Not to ruin the surprise for any four year olds that might be reading, but just to be clear, the four of us do know that Santa isn’t real. We know that he doesn’t account for 50% of our presents and his lust for sugar cookies is merely a clever ploy to further cement our long-gone holiday belief.
We let them know that we know, too. The Cawley children poke holes in Santa’s story more often than your family’s most infamous atheist. Not because we hate Christmas, but because our parents’ ability to fend off accusations of the most obvious lie in the world are nothing short of jaw-dropping. Mostly because they stick to the script. Every inquiry about what we’re getting for Christmas is met with a barely sarcastic, “Well you’ll have to ask Santa,” which is hard to argue with.
Despite our collectively cynical points of view, my parents hold strong. Year in and year out, they endure the snide remarks, the side-eyed glances, and the unending hope that we’ll catch them in an unexplainable lie on the happiest day of the year. They put out cookies, rustle the fireplace, and label every other present as “From: Santa” in handwriting that is more unrecognizable than that found on your physician’s prescription pads.
Every year we grow older, we assume that this year is going to be the last year. We believe that eventually they will cave and Christmas will simply be that one time of year we all hang out and give each other gifts. No more illusions of magical sleighs, flying livestock, or sugar-crazy madmen breaking into our houses to leave us things we only kind of need. Every year, we assume their resolve with dwindle.

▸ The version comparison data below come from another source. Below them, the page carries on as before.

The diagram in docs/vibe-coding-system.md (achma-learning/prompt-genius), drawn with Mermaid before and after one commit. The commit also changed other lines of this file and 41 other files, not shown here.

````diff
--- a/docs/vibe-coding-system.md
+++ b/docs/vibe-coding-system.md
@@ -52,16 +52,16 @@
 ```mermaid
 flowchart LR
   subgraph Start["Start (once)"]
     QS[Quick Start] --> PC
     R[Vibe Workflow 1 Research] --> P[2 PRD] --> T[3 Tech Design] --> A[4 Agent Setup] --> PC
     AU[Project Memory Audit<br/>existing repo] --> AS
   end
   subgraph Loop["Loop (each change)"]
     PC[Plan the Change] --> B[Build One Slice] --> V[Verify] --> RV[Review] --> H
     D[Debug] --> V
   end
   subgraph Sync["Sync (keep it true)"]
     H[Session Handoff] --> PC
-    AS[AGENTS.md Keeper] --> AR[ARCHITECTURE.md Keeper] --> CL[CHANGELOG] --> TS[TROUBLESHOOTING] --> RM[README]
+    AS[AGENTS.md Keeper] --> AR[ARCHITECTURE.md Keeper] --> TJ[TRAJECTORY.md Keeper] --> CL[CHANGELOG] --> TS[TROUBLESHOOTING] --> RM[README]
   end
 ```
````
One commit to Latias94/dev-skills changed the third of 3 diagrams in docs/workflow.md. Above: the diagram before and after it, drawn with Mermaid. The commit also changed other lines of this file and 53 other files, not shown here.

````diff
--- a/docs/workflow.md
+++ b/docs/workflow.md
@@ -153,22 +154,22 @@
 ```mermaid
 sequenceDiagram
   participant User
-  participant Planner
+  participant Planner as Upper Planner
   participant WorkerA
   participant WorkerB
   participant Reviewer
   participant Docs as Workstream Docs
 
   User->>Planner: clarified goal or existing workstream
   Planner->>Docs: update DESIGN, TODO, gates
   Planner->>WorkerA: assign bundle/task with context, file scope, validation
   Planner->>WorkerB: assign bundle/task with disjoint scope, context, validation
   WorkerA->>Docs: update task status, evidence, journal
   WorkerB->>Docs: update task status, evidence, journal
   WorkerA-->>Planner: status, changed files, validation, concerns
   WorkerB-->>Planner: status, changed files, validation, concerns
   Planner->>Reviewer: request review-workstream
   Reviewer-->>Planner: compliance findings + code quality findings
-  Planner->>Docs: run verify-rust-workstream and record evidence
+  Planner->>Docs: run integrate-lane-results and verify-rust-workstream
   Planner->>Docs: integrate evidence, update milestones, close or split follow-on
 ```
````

But low and behold, next year rolls around and their resolve has doubled. Santa is more real than Bruce Springsteen and his cookie cravings have doubled along with their resolve. His reindeer are stronger, his sleigh is bigger, and his Ho’s are louder and more glorious than ever before.
And behind that cynical facade us Cawley kids put up is an undeniable appreciation for their commitment. Because this herculean resolve pays off five minutes before Christmas starts, as my parents force us to wait at the top of the stairs before we can descend on our gifts. These four adult Cawley children are turned into 5 year olds that want nothing more than to storm down those stairs and rip open every present that they can get their hands on, all because of this resolve.
An audible “Whoooooa” can be heard at every Cawley Christmas morning. Not because we’re in shock at the amount presents in front of us, but because, for a split second, it feels like Santa really did show up. Our 20-something coolness is briefly suspended by a story that our parents have been telling us for almost three decades. A story that has no basis in reality but is more important than any carol, psalm, or prayer you’ll say on Christmas day:
Miracles can happen. Even if your parents have to lie about them.